» **Exercise**
For this exercise, restate word for word only the lines from the first line of the data to the line containing "Before and after".

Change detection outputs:
===

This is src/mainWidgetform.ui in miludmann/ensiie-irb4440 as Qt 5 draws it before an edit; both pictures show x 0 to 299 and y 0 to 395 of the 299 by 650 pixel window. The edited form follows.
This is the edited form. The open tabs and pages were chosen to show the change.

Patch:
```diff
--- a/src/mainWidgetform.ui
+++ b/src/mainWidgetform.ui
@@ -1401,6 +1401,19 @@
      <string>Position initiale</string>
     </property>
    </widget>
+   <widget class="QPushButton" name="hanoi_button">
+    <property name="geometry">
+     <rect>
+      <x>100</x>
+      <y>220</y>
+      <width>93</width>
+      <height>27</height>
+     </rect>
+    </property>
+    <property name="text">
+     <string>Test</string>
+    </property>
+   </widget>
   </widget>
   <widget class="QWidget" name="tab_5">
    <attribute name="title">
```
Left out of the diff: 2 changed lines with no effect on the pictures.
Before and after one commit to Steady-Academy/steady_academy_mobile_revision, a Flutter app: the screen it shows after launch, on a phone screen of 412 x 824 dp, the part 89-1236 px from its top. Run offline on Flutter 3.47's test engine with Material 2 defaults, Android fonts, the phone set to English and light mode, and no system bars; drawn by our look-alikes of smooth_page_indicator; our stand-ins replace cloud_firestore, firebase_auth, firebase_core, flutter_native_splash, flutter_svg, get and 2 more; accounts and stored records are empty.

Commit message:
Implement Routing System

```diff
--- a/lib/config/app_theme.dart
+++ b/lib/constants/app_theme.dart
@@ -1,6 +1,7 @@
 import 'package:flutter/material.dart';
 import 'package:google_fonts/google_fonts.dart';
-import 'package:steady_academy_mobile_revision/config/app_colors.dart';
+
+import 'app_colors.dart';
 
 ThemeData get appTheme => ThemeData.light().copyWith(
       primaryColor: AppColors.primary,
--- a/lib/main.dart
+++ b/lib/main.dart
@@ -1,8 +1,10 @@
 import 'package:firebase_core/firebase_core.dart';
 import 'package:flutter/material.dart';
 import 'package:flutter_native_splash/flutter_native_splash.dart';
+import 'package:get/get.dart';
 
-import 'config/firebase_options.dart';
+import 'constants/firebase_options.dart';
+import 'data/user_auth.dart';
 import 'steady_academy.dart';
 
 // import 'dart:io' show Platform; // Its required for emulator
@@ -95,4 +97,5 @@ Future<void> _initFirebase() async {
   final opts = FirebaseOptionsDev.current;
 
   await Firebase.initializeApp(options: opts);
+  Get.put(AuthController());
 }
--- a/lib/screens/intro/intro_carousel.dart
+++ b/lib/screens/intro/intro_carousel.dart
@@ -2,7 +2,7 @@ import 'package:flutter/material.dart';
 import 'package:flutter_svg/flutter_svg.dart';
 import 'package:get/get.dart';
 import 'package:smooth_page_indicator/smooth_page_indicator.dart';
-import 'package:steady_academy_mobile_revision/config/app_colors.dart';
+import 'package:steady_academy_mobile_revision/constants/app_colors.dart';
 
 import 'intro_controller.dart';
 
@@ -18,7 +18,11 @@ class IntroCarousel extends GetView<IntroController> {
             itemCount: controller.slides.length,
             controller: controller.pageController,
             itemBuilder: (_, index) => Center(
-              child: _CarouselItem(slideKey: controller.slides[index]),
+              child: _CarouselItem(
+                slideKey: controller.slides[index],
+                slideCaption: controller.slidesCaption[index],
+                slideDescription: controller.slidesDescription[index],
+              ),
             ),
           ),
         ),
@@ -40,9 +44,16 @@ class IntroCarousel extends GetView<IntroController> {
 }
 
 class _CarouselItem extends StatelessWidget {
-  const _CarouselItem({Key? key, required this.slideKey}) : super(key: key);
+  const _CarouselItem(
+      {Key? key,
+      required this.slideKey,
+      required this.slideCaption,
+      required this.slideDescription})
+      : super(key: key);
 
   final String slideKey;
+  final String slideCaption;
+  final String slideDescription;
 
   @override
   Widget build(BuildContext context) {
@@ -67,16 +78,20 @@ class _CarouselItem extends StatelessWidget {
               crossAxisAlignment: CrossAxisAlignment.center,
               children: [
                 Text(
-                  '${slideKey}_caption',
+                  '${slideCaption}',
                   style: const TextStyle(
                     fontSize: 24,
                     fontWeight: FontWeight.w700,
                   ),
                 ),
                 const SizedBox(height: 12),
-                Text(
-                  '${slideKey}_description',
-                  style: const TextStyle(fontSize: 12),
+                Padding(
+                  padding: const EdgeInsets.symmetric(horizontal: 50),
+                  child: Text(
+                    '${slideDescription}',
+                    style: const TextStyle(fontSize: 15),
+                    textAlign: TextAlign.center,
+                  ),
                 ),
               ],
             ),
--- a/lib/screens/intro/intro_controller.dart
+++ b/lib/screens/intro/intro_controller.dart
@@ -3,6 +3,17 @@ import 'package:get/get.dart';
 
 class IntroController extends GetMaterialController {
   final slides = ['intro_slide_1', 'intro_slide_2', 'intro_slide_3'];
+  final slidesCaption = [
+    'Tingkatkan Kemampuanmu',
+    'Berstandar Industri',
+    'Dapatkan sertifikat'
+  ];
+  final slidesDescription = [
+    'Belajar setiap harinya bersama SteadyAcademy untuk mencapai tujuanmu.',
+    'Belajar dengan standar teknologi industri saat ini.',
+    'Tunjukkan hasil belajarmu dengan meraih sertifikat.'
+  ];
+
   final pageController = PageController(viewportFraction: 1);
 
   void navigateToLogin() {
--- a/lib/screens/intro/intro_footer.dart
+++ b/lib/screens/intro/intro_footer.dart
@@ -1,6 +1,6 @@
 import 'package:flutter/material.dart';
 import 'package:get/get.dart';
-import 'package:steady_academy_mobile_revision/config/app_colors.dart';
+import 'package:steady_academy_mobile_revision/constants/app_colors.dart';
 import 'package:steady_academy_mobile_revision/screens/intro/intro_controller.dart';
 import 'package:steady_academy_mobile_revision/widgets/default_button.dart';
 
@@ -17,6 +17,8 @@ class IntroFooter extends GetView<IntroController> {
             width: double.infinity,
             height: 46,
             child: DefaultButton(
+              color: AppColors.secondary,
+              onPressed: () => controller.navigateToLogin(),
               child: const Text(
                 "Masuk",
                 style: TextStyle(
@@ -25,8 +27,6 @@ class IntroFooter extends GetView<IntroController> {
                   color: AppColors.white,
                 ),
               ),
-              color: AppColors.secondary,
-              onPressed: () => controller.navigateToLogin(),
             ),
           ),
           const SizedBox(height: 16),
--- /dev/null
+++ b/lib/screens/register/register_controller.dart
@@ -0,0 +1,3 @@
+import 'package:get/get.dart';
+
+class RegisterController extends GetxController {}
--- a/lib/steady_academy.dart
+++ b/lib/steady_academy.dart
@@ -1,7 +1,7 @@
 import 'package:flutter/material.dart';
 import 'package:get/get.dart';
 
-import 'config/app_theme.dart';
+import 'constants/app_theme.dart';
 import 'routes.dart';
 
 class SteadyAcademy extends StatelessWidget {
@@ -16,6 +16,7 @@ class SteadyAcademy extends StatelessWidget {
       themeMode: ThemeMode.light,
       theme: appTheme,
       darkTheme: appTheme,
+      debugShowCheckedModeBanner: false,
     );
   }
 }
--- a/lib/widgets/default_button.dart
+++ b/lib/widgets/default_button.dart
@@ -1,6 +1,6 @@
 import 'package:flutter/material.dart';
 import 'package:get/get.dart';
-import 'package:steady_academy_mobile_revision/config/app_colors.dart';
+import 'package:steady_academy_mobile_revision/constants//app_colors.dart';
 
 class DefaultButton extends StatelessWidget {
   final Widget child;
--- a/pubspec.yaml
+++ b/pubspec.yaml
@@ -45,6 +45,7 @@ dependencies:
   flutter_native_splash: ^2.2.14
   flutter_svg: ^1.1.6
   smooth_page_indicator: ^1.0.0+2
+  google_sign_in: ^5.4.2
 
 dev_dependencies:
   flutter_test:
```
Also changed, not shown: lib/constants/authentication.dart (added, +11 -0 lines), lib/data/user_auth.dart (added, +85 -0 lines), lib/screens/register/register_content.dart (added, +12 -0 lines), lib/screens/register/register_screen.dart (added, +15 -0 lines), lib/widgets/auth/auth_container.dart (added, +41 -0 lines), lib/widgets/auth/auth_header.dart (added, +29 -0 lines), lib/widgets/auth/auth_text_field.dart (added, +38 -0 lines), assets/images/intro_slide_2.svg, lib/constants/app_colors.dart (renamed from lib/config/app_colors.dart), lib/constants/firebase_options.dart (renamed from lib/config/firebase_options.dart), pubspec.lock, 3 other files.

===

» **Answer section**
This is src/mainWidgetform.ui in miludmann/ensiie-irb4440 as Qt 5 draws it before an edit; both pictures show x 0 to 299 and y 0 to 395 of the 299 by 650 pixel window. The edited form follows.
This is the edited form. The open tabs and pages were chosen to show the change.

Patch:
```diff
--- a/src/mainWidgetform.ui
+++ b/src/mainWidgetform.ui
@@ -1401,6 +1401,19 @@
      <string>Position initiale</string>
     </property>
    </widget>
+   <widget class="QPushButton" name="hanoi_button">
+    <property name="geometry">
+     <rect>
+      <x>100</x>
+      <y>220</y>
+      <width>93</width>
+      <height>27</height>
+     </rect>
+    </property>
+    <property name="text">
+     <string>Test</string>
+    </property>
+   </widget>
   </widget>
   <widget class="QWidget" name="tab_5">
    <attribute name="title">
```
Left out of the diff: 2 changed lines with no effect on the pictures.
Before and after one commit to Steady-Academy/steady_academy_mobile_revision, a Flutter app: the screen it shows after launch, on a phone screen of 412 x 824 dp, the part 89-1236 px from its top. Run offline on Flutter 3.47's test engine with Material 2 defaults, Android fonts, the phone set to English and light mode, and no system bars; drawn by our look-alikes of smooth_page_indicator; our stand-ins replace cloud_firestore, firebase_auth, firebase_core, flutter_native_splash, flutter_svg, get and 2 more; accounts and stored records are empty.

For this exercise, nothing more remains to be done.